Yes, social media gives a lot more people the opportunity to be telescopic philanthropists, sitting at our desks plugging our email addresses into petition forms. But that’s purely a function of campaigns being able to reach a lot of people – and useless as these pixel-level gestures may be at bringing about the object they’re supposedly aimed at, they do at least demonstrate and encourage a movement of attitudes leading to long-term change. In terms of campaigning, you’d be a goddamn fool to keep organising flyer drops and forget to update your Facebook group, just because Facebook gives you the dispiriting ability to see who’s lost interest, whereas your flyers never report back when they end up in the bin. And in terms of places to wear a political slogan, I’m going contra Gladwell and saying that ‘in my Twitter feed’ is probably an improvement over ‘on my arse’. Neither does much. But fast paper does it where a few more people will see.

Text © Sarah Ditum, 2010; photo by arimoore, used under Creative Commons

Newspapers wonder: why aren’t we more like the beloved and successful recording industry?

Why the sneaking emergence of pissing and moaning about Google in the newspapers? Because the Assosiated Press is trying to establish search engines as the enemy in the latest attempt at saving a newspaper business model that only ever worked because of the economics of the printing press, that’s why:

Last Monday The Associated Press announced at its annual meeting that it would begin tracking how its content and that of its member newspapers was used and seek a share of the revenues generated by it. If an accommodation was not reached, The A.P. and its members would pursue legal remedies, the association said.

Beyond the saber rattling (or empty threat, if you remember how poorly hunting down users went for the record industry), The A.P. said it would build its own search-friendly landing page, a place where links to licensed content from member newspapers (including The New York Times) would be aggregated.

There are sites big and small that scrape content and serve it up with their own ads, often supplied by Google, but the clearest target of The A.P.’s announcement was Google News, which was not mentioned in the announcement, but which features an enormous amount of content from The A.P. and its member newspapers.

David Carr, “The Media Equation: Papers Try to Get Out of a Box”, WSJ

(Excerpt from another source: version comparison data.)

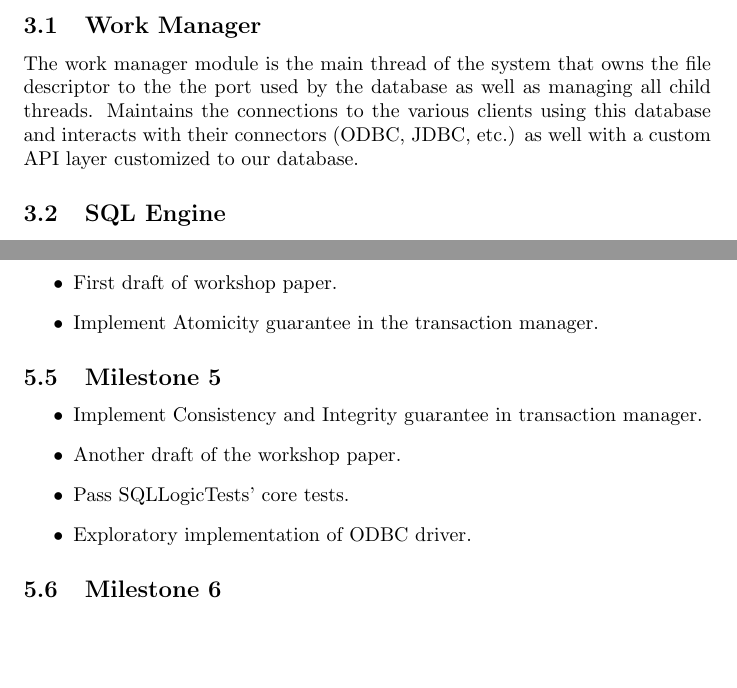
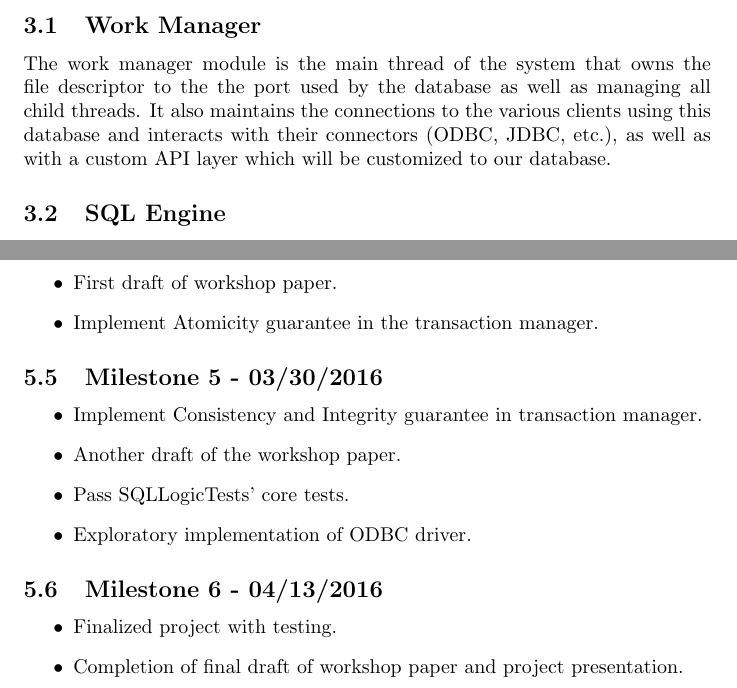
Before and after one commit to Dar13/OpenMemDB, a LaTeX document (Documents/Initial_Project_Description/initial_project_description.tex): two parts of pages 4 and 6 of 6, joined at a grey line, cut so that both start at the same text, the shorter picture padded with empty space. Compiled offline with pdfLaTeX.

Commit message:
Fixed a few sentences and added some milestones. Changed some sentences on the Work Manager subsection. Added dates to all milestones and added two new tasks to milestone 6

```diff
--- a/Documents/Initial_Project_Description/initial_project_description.tex
+++ b/Documents/Initial_Project_Description/initial_project_description.tex
@@ -80,8 +80,9 @@
   \includegraphics[scale=.70]{OpenMemDbDiagram.png}
   \subsection{Work Manager}
   The work manager module is the main thread of the system that owns the file descriptor to the the port used by the database as well as managing
-  all child threads. Maintains the connections to the various clients using this database and interacts with their connectors (ODBC, JDBC, etc.)
-  as well with a custom API layer customized to our database.
+  all child threads. It also maintains the connections to the various clients using this database and interacts with their connectors (ODBC, JDBC, etc.),
+  as well as with a custom API layer which will be customized
+   to our database.
 
   \subsection{SQL Engine}
   This module transforms a SQL query into an internal representation that can then be optimized to our data structures. Is composed of a tokenizer,
@@ -135,16 +136,17 @@
    \item First draft of workshop paper.
    \item Implement Atomicity guarantee in the transaction manager.
   \end{itemize}
-  \subsection{Milestone 5}
+  \subsection{Milestone 5 - 03/30/2016}
    \begin{itemize}
     \item Implement Consistency and Integrity guarantee in transaction manager.
     \item Another draft of the workshop paper.
     \item Pass SQLLogicTests' core tests.
     \item Exploratory implementation of ODBC driver.
    \end{itemize}
-   \subsection{Milestone 6}
+   \subsection{Milestone 6 - 04/13/2016}
    \begin{itemize}
-    \item ???
+    \item Finalized project with testing.
+    \item Completion of final draft of workshop paper and project presentation.
    \end{itemize}
 
 
```
Also changed, not shown: Documents/Initial_Project_Description/initial_project_description.tex (4 more changed lines).
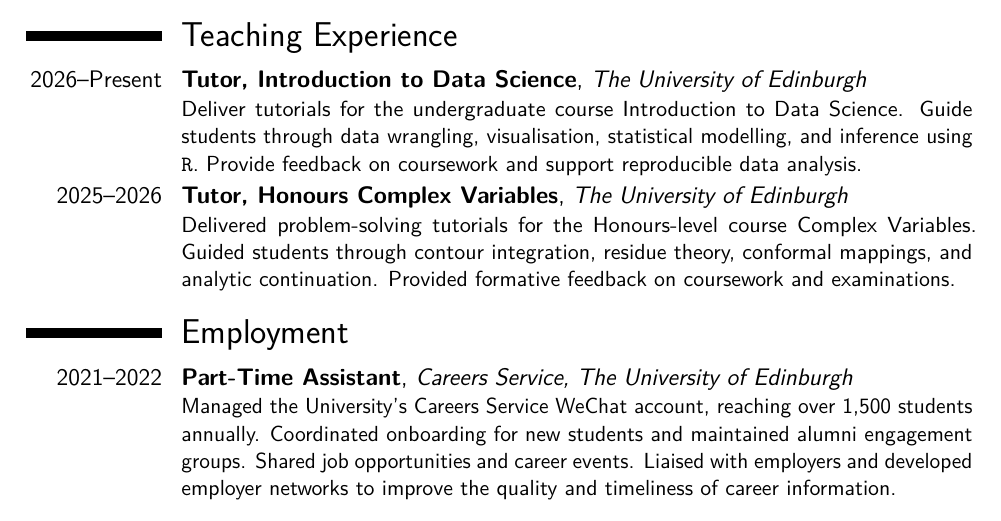
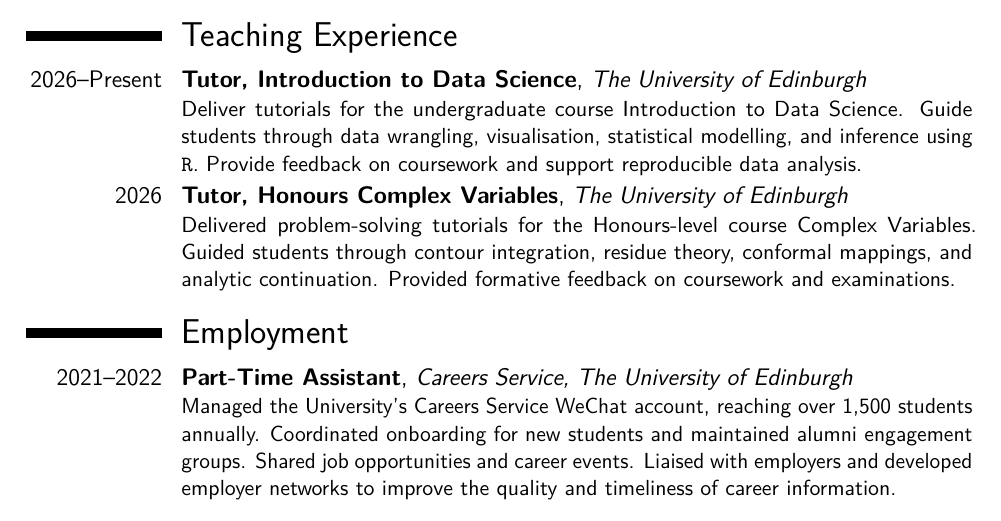
Before and after one commit to Yuanhao-JIANG/CV, a LaTeX CV (CV.tex): part of page 2 of 3, cut so that both start at the same text. Compiled offline with pdfLaTeX.

Commit message:
correct typo

```diff
--- a/CV.tex
+++ b/CV.tex
@@ -68,7 +68,7 @@
 \cventry{2026--Present}{Tutor, \href{https://www.drps.ed.ac.uk/26-27/dpt/cxmath08077.htm}{Introduction to Data Science}}{The University of Edinburgh}{}{}{
 Deliver tutorials for the undergraduate course Introduction to Data Science. Guide students through data wrangling, visualisation, statistical modelling, and inference using \texttt{R}. Provide feedback on coursework and support reproducible data analysis.
 }
-\cventry{2025--2026}{Tutor, \href{https://www.drps.ed.ac.uk/25-26/dpt/cxmath10067.htm}{Honours Complex Variables}}{The University of Edinburgh}{}{}{
+\cventry{2026}{Tutor, \href{https://www.drps.ed.ac.uk/25-26/dpt/cxmath10067.htm}{Honours Complex Variables}}{The University of Edinburgh}{}{}{
 Delivered problem-solving tutorials for the Honours-level course Complex Variables.
 Guided students through contour integration, residue theory, conformal mappings, and analytic continuation.
 Provided formative feedback on coursework and examinations.
```
Also changed, not shown: CV.pdf.
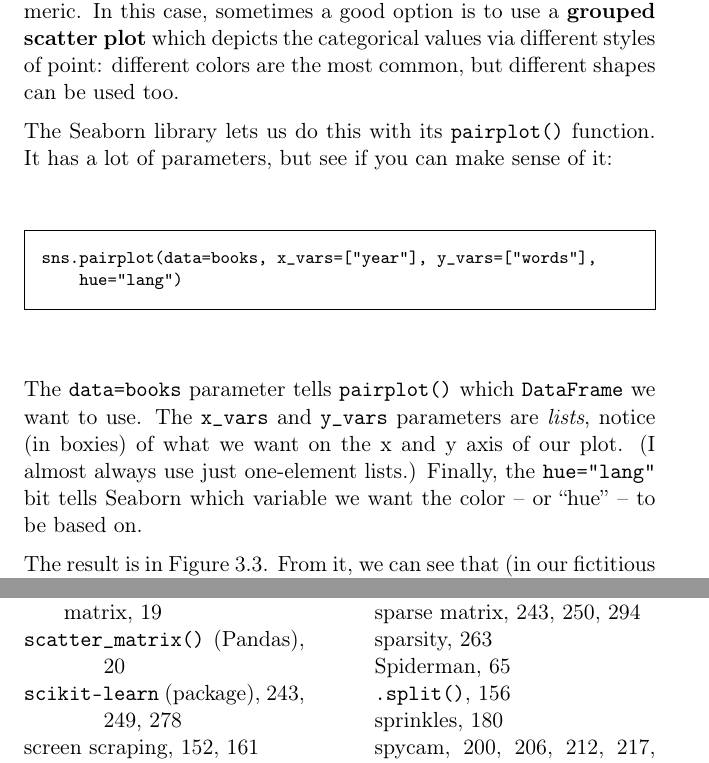
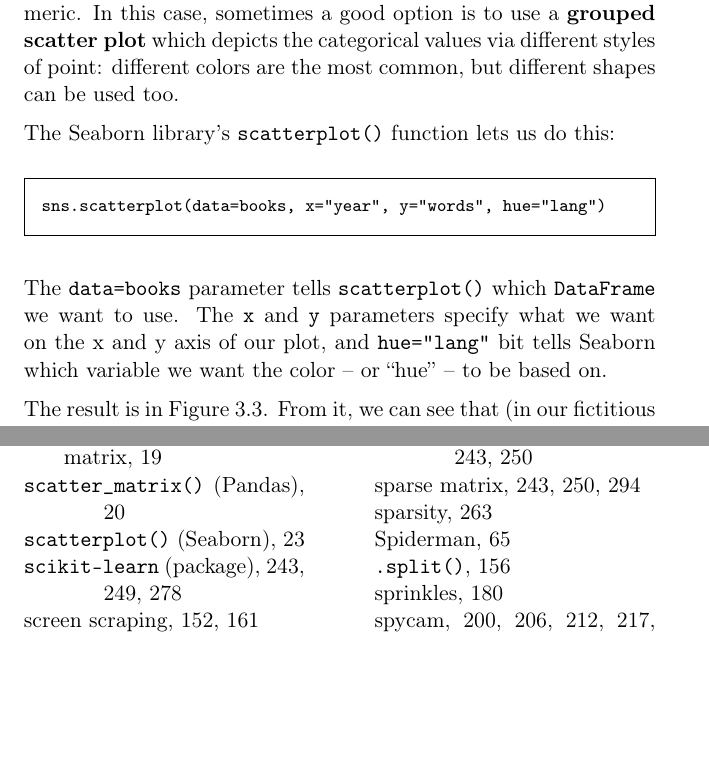
Before and after one commit to divilian/crystal-ball-2, a LaTeX thesis (crystal2.tex, which reads edaExtensions.tex): two parts of pages 27 and 313 of 326, joined at a grey line, cut so that both start at the same text, the shorter picture padded with empty space. Compiled offline with pdfLaTeX.

Commit message:
Change pairplot() to scatterplot().

```diff
--- a/edaExtensions.tex
+++ b/edaExtensions.tex
@@ -723,25 +723,19 @@ case, sometimes a good option is to use a \textbf{grouped scatter plot} which
 depicts the categorical values via different styles of point: different colors
 are the most common, but different shapes can be used too.
 
-\index{pairplot@\texttt{pairplot()} (Seaborn)}
+\index{scatterplot@\texttt{scatterplot()} (Seaborn)}
 
-The Seaborn library lets us do this with its \texttt{pairplot()} function. It
-has a lot of parameters, but see if you can make sense of it:
+The Seaborn library's \texttt{scatterplot()} function lets us do this:
 
 \begin{Verbatim}[fontsize=\footnotesize,samepage=true,frame=single,framesep=3mm]
-sns.pairplot(data=books, x_vars=["year"], y_vars=["words"],
-    hue="lang")
+sns.scatterplot(data=books, x="year", y="words", hue="lang")
 \end{Verbatim}
 
-\index{boxies (square brackets)}
-\index{[]@\texttt{[]} (boxies)}
-
-The \texttt{data=books} parameter tells \texttt{pairplot()} which
-\texttt{DataFrame} we want to use. The \texttt{x\_vars} and \texttt{y\_vars}
-parameters are \textit{lists}, notice (in boxies) of what we want on the x and
-y axis of our plot. (I almost always use just one-element lists.) Finally, the
-\texttt{hue="lang"} bit tells Seaborn which variable we want the color -- or
-``hue'' -- to be based on.
+The \texttt{data=books} parameter tells \texttt{scatterplot()} which
+\texttt{DataFrame} we want to use. The \texttt{x} and \texttt{y} parameters
+specify what we want on the x and y axis of our plot, and \texttt{hue="lang"}
+bit tells Seaborn which variable we want the color -- or ``hue'' -- to be based
+on.
 
 The result is in Figure~\ref{groupedscatter}. From it, we can see that (in our
 fictitious data set) although books seem to have been getting shorter over
```
Also changed, not shown: groupedscatter.png, edaExtensions.tex (4 more changed lines), 1 other file.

Of course, the recording industry is still trying extremely hard to penalise its customers into coming back (and the RIAA seems to be having a nice run of political success at the moment, even if everything else in the world is screaming that they’re doing this wrong).

But however much print tries to emulate the “sue your punter and carry on as before” model, political muscle isn’t enough to compensate for a transformed knowledge economy. Traditional print media outlets are preoccipied with wishfully thinking that they can carry on making money in the same old way while everything around them is changing – and as a result, according to Clay Shirky, “the conversation has degenerated into the enthusiastic grasping at straws, pursued by skeptical responses.”

So what’s going to happen? Thrillingly, nobody knows. Shirky again:

Print media does much of society’s heavy journalistic lifting, from flooding the zone — covering every angle of a huge story — to the daily grind of attending the City Council meeting, just in case. This coverage creates benefits even for people who aren’t newspaper readers, because the work of print journalists is used by everyone from politicians to district attorneys to talk radio hosts to bloggers. The newspaper people often note that newspapers benefit society as a whole. This is true, but irrelevant to the problem at hand; “You’re gonna miss us when we’re gone!” has never been much of a business model. So who covers all that news if some significant fraction of the currently employed newspaper people lose their jobs?

I don’t know. Nobody knows. We’re collectively living through 1500, when it’s easier to see what’s broken than what will replace it. The internet turns 40 this fall. Access by the general public is less than half that age. Web use, as a normal part of life for a majority of the developed world, is less than half that age. We just got here. Even the revolutionaries can’t predict what will happen.